It was Lady Jersey, the calculating mistress of the foppish George IV, who chose Caroline, Princess of Brunswick, to become George's wife. She selected a woman 'with indelicate manners . . . and not very inviting appearance', and George, who hadn't taken the precaution of meeting his wife before marrying her, was suitably disgusted. In 1797, just three years after their marriage, the couple separated with George writing to his wife that neither of them should 'be held answerable to the other'. Caroline took him at his word and proceeded to live exactly as she pleased, departing for Europe and a life of scandalous associations and debauched parties. Rumours of Caroline's lifestyle soon reached George and, although he was no stranger to indiscretion himself, he determined that she would never become Queen. To the shock of the nation, he demanded that Caroline face a trial for adultery. The voice of the popular press in Britain, raised in anger for the first time in Britain, roared in disapproval at her humiliation and Caroline's unlikely role as a heroine of Radical feeling was assured. Jane Robins re-creates this extraordinary morality tale in vivid and entertaining fashion, revealing a little-known story of surprising modernity that sheds new light on a revolution that might have been.

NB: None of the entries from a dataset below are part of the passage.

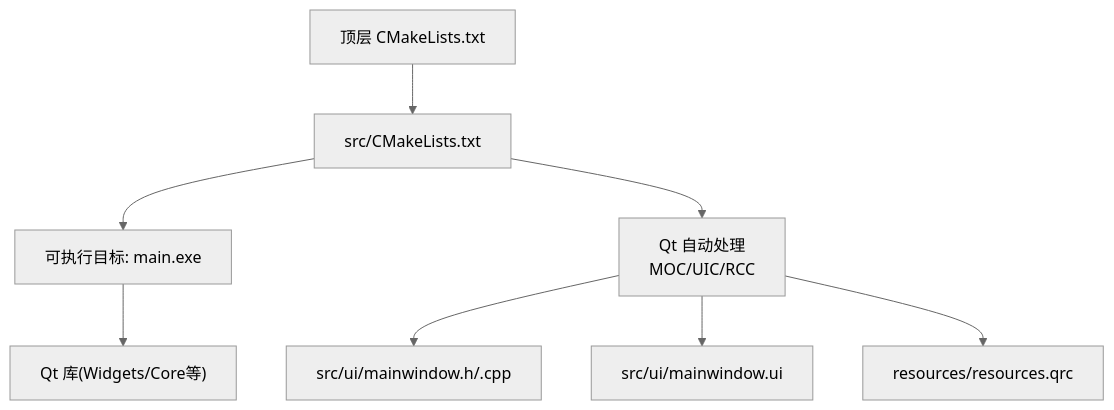
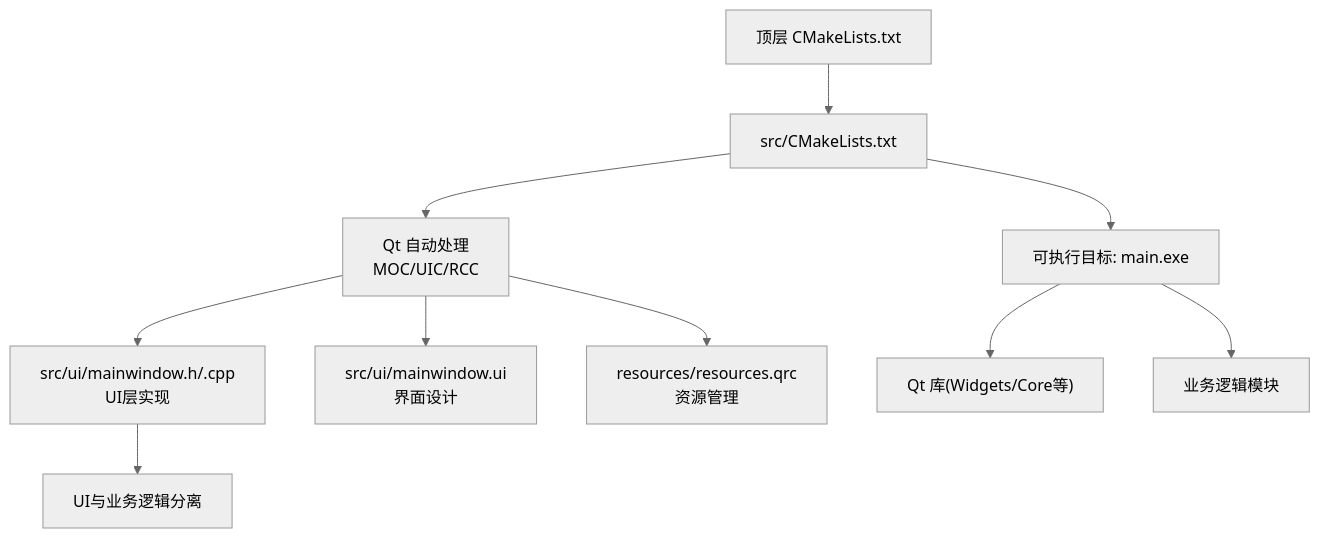
The first of 4 diagrams in .qoder/repowiki/zh/content/构建和部署/构建流程.md (jakecai1225-design/OpenBus), drawn with Mermaid (neutral theme) before and after one commit. The commit also changed other lines of this file and 29 other files, not shown here.

````diff
--- a/.qoder/repowiki/zh/content/构建和部署/构建流程.md
+++ b/.qoder/repowiki/zh/content/构建和部署/构建流程.md
@@ -43,10 +52,12 @@
 ```mermaid
 graph TB
 A["顶层 CMakeLists.txt"] --> B["src/CMakeLists.txt"]
 B --> C["可执行目标: main.exe"]
 B --> D["Qt 自动处理<br/>MOC/UIC/RCC"]
-D --> E["src/ui/mainwindow.h/.cpp"]
-D --> F["src/ui/mainwindow.ui"]
-D --> G["resources/resources.qrc"]
+D --> E["src/ui/mainwindow.h/.cpp<br/>UI层实现"]
+D --> F["src/ui/mainwindow.ui<br/>界面设计"]
+D --> G["resources/resources.qrc<br/>资源管理"]
 C --> H["Qt 库(Widgets/Core等)"]
+C --> I["业务逻辑模块"]
+E --> J["UI与业务逻辑分离"]
 ```
````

Jane Robins began her career as a journalist with The Economist, The Independent, and the BBC. She has made a specialty of writing historical true crime and has a particular interest in the history of forensics. She has published three books of nonfiction in the UK, Rebel Queen (Simon & Schuster, 2006), The Magnificent Spilsbury (John Murray, 2010), and The Curious Habits of Doctor Adams (John Murray, 2013). More recently, she has been a Fellow at the Royal Literary Fund.